(DATA TO USE Opens)
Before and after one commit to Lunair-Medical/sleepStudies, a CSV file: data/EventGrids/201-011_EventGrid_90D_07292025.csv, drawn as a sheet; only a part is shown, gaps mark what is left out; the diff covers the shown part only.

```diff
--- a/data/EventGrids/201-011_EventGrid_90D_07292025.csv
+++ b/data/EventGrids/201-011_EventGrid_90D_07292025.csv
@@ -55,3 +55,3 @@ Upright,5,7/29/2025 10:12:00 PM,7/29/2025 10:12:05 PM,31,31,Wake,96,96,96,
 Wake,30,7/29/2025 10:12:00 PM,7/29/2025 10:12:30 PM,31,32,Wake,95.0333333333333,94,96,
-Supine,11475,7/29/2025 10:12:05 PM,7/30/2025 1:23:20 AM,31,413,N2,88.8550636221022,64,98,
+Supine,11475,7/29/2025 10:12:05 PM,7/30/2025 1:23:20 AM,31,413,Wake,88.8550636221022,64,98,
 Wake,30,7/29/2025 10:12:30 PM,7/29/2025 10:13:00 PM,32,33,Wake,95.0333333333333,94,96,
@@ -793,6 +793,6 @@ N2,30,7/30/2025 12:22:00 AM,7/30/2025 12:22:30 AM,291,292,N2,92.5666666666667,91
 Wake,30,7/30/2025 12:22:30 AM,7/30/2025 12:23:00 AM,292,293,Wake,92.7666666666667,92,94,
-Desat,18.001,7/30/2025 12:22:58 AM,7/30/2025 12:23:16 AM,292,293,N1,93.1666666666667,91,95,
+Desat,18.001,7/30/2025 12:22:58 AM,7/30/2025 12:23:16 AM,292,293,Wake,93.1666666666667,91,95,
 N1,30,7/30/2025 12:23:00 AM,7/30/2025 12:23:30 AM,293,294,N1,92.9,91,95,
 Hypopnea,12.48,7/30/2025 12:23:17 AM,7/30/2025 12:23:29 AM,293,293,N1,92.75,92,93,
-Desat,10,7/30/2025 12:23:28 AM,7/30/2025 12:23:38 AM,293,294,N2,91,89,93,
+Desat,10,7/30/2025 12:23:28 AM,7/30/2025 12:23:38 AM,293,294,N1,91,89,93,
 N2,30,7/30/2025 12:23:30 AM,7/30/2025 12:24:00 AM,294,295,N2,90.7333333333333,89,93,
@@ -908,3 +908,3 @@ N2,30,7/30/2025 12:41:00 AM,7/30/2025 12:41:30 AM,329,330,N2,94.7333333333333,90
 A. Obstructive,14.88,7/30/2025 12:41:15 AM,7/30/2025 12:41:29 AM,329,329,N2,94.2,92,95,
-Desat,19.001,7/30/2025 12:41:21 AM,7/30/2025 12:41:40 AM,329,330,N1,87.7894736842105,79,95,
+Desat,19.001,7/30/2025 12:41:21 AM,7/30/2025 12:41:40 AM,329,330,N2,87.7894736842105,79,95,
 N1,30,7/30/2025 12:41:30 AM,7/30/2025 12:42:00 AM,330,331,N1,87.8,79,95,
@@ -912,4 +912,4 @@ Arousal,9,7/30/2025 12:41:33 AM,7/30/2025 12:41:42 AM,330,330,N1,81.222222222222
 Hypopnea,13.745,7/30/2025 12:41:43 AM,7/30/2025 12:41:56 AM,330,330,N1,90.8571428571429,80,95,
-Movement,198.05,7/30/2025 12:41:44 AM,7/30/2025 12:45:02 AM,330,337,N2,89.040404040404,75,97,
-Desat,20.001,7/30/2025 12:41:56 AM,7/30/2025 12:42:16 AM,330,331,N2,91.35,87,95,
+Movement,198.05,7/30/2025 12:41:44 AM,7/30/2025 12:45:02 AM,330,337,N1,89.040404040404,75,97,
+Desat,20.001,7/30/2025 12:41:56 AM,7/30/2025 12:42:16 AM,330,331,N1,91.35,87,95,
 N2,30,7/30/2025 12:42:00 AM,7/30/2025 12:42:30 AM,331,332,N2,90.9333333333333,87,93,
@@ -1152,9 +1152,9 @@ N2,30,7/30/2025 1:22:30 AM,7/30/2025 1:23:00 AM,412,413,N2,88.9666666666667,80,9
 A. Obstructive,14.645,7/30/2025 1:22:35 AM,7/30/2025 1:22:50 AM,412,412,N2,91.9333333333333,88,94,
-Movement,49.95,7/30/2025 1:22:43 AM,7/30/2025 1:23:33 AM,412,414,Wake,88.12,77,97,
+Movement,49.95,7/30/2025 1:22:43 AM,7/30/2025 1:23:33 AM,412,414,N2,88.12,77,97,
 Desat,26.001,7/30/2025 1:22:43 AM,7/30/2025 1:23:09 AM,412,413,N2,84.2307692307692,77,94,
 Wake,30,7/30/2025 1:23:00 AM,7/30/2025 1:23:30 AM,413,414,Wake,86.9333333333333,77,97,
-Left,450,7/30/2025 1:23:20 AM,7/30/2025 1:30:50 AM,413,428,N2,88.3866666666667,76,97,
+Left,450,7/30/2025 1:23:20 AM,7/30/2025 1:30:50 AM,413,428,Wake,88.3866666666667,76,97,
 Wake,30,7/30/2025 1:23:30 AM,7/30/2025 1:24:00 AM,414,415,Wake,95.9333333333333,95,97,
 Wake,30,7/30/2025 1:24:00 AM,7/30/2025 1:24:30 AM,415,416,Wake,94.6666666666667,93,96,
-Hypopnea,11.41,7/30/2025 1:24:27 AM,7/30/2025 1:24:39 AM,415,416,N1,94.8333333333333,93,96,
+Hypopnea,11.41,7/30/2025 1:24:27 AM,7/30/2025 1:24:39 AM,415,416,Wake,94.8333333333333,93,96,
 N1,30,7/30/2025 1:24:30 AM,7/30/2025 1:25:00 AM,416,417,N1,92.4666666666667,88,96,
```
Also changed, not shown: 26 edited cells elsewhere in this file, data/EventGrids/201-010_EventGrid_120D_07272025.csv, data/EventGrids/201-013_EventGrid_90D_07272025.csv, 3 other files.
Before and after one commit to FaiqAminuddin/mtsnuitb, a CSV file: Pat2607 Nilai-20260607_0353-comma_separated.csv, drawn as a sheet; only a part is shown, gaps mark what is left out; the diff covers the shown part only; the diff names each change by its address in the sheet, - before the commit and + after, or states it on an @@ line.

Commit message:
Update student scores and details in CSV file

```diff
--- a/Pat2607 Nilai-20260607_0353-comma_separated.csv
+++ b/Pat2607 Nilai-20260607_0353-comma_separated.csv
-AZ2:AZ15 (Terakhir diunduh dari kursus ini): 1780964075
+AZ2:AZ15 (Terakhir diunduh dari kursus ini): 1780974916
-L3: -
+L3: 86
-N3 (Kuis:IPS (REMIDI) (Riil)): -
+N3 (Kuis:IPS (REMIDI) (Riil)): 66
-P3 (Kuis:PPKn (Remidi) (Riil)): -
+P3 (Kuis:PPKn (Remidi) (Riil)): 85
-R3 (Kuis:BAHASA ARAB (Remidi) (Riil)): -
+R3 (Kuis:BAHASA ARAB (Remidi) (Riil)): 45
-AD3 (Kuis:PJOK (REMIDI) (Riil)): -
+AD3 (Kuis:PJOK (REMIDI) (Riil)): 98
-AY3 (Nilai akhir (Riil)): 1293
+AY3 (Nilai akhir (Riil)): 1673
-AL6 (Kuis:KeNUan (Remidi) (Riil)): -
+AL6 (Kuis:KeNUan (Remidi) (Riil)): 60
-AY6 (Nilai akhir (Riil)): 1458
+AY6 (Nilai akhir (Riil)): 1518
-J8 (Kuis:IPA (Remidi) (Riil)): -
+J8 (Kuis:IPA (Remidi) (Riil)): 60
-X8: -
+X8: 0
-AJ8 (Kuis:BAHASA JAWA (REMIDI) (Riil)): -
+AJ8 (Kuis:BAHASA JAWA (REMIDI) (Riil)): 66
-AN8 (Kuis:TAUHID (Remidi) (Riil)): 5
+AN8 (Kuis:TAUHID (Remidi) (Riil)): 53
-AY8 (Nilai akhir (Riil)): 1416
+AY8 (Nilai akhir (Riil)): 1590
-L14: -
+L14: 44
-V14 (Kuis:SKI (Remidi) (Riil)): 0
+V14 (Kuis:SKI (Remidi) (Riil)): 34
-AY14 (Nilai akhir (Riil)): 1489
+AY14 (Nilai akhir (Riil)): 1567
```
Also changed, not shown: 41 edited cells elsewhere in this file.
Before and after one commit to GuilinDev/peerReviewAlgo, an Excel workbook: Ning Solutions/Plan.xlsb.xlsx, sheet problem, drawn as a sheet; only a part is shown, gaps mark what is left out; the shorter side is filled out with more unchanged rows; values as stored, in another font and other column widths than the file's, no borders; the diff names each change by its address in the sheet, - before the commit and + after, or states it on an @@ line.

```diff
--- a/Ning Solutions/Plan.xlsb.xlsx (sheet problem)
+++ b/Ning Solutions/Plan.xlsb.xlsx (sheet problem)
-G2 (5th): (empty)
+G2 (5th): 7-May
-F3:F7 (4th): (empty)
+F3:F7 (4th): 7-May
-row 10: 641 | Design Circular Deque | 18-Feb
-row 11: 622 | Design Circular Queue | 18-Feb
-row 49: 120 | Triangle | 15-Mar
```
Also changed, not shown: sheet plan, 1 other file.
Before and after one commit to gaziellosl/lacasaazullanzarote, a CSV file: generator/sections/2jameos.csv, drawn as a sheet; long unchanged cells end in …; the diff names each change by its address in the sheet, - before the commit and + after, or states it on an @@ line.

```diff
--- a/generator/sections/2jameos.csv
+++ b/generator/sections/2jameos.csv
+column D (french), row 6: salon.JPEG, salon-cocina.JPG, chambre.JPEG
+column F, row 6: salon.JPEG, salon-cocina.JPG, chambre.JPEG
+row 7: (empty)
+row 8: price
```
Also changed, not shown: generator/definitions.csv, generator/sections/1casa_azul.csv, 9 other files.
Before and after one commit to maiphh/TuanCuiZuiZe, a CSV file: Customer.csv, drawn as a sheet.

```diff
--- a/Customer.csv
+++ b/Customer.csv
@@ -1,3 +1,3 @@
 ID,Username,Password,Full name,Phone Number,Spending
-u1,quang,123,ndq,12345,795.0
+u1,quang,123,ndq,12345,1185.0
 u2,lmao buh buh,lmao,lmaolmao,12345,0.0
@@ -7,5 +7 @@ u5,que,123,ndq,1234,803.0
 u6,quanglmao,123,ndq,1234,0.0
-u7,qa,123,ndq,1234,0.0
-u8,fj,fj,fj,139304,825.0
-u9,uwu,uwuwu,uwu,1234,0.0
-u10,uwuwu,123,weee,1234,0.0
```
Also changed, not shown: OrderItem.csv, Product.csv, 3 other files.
(DATA TO USE Closes)
REQUIRED ACTION
Please return every line of the records above that contains the word "Circular".

RESPONSE FOR THIS EXERCISE
-row 10: 641 | Design Circular Deque | 18-Feb
-row 11: 622 | Design Circular Queue | 18-Feb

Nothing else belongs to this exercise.